High-power rockets are predominantly powered by commercially available APCP-based motors or nitrous oxide-based hybrid motors.
High-power rocketry is a hobby similar to model rocketry. The major difference is that higher impulse range motors are used. The National Fire Protection Association (NFPA) definition of a high-power rocket is one that has a total weight of more than 1500 g and contains a motor or motors containing more than 125 g of propellant and/or rated at more than 160 Newton-seconds (40.47 lbf·s) of total impulse, or that uses a motor with an average thrust of 80 N or more.

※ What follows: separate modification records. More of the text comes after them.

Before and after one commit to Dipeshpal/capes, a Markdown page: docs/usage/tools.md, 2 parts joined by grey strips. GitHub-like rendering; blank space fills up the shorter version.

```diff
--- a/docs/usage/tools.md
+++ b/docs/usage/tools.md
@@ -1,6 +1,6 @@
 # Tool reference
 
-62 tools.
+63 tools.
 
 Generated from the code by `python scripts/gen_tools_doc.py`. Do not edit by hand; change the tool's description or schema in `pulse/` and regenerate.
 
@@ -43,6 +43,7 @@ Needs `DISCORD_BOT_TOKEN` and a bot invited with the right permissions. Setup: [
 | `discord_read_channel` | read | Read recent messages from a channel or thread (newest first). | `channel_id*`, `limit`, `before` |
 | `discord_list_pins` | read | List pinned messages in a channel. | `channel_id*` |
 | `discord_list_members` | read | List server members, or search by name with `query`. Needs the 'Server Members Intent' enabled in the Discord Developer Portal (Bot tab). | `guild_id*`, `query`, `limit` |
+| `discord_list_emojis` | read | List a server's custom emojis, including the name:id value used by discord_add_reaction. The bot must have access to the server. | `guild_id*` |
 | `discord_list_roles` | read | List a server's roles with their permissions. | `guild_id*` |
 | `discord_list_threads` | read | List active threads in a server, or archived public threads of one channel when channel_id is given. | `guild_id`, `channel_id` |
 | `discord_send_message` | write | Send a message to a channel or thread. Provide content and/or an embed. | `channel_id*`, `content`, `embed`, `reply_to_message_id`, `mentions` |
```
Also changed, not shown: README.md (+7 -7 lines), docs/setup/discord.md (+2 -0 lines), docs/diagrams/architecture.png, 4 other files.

In 2007, more than 200 W of CW output power was reported from a large (5 × 5mm) 2D VCSEL array emitting around the 976 nm wavelength, representing a substantial breakthrough in the field of high-power VCSELs. The high power level achieved was mostly due to improvements in wall-plug efficiency and packaging. In 2009, >100 W power levels were reported for VCSEL arrays emitting around 808 nm.
The high breakdown voltage of wide bandgap semiconductors is a useful property in high-power applications that require large electric fields.
As vehicle couplers for DC charging according to IEC 62196-3:2014 Ed.1 allow DC charging only with currents up to 200 A, they do not sufficiently cover the needs of the future charging infrastructure. Consequently the next edition of the standard will support currents of up to 400 A. Such high currents, however, result in several problems: they either require large cable cross-sections, leading to heavy and stiff cables, or require cooling if thinner cables are desired. In addition, the contact resistance leads to more heat dissipation. To cope with these technical issues, the IEC TS 62196-3-1 is currently under development; the standard will describe the requirements for high-power DC couplers including thermal sensing, cooling and silver-plating of contacts.